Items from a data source
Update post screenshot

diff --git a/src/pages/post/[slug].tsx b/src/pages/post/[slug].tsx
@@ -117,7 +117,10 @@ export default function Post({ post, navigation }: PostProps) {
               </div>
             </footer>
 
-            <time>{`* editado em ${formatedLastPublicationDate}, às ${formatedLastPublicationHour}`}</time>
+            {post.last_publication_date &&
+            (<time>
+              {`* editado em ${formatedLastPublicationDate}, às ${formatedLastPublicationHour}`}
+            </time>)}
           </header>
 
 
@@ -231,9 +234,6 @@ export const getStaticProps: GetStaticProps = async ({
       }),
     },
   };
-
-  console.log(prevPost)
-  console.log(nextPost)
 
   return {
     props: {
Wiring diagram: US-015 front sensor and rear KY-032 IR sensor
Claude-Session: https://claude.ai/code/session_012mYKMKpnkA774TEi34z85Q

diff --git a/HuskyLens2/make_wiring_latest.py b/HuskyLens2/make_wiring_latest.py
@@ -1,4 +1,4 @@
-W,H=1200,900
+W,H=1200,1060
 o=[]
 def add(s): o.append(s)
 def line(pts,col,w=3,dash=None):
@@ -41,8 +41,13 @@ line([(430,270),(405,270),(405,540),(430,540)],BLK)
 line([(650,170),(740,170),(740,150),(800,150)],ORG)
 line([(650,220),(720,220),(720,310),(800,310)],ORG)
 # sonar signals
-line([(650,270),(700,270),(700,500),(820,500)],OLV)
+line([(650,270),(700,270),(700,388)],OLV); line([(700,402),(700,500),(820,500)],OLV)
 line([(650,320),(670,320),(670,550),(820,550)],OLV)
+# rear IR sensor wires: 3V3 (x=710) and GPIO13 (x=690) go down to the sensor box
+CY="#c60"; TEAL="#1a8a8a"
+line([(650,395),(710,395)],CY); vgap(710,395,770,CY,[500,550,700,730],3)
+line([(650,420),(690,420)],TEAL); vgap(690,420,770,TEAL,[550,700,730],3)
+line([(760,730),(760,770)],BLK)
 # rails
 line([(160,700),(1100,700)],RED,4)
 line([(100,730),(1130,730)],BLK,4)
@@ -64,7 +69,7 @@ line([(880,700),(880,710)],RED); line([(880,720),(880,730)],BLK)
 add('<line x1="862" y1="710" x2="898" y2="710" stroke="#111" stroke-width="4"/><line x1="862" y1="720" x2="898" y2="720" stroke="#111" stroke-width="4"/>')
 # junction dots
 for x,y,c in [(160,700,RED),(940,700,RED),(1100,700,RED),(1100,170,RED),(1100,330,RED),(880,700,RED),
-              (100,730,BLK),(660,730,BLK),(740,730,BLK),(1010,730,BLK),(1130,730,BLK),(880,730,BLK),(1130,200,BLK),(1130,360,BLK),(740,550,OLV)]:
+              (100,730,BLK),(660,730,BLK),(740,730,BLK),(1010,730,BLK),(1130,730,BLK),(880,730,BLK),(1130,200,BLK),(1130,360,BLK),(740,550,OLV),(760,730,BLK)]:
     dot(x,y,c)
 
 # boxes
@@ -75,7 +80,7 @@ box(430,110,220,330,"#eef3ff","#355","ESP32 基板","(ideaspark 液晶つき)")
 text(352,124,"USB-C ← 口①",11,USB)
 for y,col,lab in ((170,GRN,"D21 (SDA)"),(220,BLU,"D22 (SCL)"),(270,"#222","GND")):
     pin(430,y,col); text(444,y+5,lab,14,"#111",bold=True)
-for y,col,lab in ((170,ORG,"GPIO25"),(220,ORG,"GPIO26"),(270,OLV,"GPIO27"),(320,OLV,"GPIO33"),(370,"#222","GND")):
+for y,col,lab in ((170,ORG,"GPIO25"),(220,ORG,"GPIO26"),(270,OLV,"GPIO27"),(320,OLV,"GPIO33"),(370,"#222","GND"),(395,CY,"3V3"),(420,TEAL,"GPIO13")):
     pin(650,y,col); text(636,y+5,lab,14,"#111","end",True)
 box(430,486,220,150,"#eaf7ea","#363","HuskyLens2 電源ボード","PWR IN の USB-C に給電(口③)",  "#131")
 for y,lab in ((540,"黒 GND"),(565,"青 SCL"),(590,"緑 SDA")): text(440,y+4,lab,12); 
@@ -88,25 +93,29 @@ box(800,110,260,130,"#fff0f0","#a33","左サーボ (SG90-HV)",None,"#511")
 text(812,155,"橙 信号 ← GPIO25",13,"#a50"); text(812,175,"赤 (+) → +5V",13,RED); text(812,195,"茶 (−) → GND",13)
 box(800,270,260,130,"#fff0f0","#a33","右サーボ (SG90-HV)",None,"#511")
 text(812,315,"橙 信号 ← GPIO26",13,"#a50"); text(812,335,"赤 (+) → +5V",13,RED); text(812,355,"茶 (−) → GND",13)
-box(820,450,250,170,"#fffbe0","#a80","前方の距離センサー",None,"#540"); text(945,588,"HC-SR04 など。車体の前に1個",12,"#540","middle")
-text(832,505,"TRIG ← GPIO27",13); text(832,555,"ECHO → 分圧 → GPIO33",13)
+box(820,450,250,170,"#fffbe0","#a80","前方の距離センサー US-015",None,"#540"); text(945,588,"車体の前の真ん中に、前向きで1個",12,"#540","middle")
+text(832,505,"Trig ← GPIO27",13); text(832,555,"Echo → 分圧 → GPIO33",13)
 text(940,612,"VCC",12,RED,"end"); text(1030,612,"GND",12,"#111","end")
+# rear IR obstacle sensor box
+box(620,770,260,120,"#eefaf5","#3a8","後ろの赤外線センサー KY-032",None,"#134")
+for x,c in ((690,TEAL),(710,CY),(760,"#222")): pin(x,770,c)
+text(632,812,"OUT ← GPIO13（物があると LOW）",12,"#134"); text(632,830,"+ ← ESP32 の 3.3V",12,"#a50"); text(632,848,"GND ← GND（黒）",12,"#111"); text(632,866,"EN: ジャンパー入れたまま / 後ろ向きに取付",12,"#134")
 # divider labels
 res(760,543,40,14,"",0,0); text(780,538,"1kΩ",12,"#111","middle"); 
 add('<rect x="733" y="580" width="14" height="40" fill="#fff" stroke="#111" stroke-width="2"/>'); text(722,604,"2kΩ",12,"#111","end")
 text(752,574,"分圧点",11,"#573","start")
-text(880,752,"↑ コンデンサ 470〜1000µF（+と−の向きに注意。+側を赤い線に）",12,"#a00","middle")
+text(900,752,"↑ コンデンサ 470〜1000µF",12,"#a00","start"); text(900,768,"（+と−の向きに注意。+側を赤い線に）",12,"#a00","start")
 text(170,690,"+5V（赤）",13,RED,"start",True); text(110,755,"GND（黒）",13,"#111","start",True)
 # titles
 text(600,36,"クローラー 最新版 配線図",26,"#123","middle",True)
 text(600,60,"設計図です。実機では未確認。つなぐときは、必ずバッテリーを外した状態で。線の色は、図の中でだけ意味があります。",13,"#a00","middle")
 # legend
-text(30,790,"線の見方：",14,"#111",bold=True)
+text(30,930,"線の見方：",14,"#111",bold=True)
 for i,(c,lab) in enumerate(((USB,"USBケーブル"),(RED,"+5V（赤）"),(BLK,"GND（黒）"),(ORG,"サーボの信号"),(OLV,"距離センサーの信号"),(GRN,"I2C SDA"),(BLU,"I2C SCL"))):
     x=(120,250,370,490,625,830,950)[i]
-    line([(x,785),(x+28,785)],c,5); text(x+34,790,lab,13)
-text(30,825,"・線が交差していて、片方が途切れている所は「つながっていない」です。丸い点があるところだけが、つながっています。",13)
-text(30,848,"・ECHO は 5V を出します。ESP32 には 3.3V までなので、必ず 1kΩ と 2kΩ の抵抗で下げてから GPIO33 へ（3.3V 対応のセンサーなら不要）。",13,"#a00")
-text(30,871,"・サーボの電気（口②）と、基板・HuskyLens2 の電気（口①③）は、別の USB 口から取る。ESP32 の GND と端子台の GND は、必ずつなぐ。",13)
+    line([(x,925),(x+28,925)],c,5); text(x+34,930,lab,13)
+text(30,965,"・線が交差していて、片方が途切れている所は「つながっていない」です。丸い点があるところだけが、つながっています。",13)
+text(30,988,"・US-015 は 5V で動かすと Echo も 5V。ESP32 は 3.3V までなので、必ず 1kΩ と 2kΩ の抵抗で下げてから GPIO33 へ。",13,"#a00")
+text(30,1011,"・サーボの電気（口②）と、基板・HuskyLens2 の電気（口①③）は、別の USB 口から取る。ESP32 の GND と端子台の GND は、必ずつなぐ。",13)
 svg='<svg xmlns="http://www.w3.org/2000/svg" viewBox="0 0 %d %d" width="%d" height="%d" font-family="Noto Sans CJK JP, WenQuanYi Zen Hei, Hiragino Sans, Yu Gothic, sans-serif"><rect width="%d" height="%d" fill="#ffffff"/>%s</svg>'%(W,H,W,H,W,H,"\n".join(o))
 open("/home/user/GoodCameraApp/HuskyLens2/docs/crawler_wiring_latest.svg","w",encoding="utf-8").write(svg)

- **YOUR ASSIGNMENT**: Your output should consist solely of the lines from the beginning of the entries through the line containing "for x,y,c in", reproduced exactly.

- **EXERCISE RESULT**:
Update post screenshot

diff --git a/src/pages/post/[slug].tsx b/src/pages/post/[slug].tsx
@@ -117,7 +117,10 @@ export default function Post({ post, navigation }: PostProps) {
               </div>
             </footer>
 
-            <time>{`* editado em ${formatedLastPublicationDate}, às ${formatedLastPublicationHour}`}</time>
+            {post.last_publication_date &&
+            (<time>
+              {`* editado em ${formatedLastPublicationDate}, às ${formatedLastPublicationHour}`}
+            </time>)}
           </header>
 
 
@@ -231,9 +234,6 @@ export const getStaticProps: GetStaticProps = async ({
       }),
     },
   };
-
-  console.log(prevPost)
-  console.log(nextPost)
 
   return {
     props: {
Wiring diagram: US-015 front sensor and rear KY-032 IR sensor
Claude-Session: https://claude.ai/code/session_012mYKMKpnkA774TEi34z85Q

diff --git a/HuskyLens2/make_wiring_latest.py b/HuskyLens2/make_wiring_latest.py
@@ -1,4 +1,4 @@
-W,H=1200,900
+W,H=1200,1060
 o=[]
 def add(s): o.append(s)
 def line(pts,col,w=3,dash=None):
@@ -41,8 +41,13 @@ line([(430,270),(405,270),(405,540),(430,540)],BLK)
 line([(650,170),(740,170),(740,150),(800,150)],ORG)
 line([(650,220),(720,220),(720,310),(800,310)],ORG)
 # sonar signals
-line([(650,270),(700,270),(700,500),(820,500)],OLV)
+line([(650,270),(700,270),(700,388)],OLV); line([(700,402),(700,500),(820,500)],OLV)
 line([(650,320),(670,320),(670,550),(820,550)],OLV)
+# rear IR sensor wires: 3V3 (x=710) and GPIO13 (x=690) go down to the sensor box
+CY="#c60"; TEAL="#1a8a8a"
+line([(650,395),(710,395)],CY); vgap(710,395,770,CY,[500,550,700,730],3)
+line([(650,420),(690,420)],TEAL); vgap(690,420,770,TEAL,[550,700,730],3)
+line([(760,730),(760,770)],BLK)
 # rails
 line([(160,700),(1100,700)],RED,4)
 line([(100,730),(1130,730)],BLK,4)
@@ -64,7 +69,7 @@ line([(880,700),(880,710)],RED); line([(880,720),(880,730)],BLK)
 add('<line x1="862" y1="710" x2="898" y2="710" stroke="#111" stroke-width="4"/><line x1="862" y1="720" x2="898" y2="720" stroke="#111" stroke-width="4"/>')
 # junction dots
 for x,y,c in [(160,700,RED),(940,700,RED),(1100,700,RED),(1100,170,RED),(1100,330,RED),(880,700,RED),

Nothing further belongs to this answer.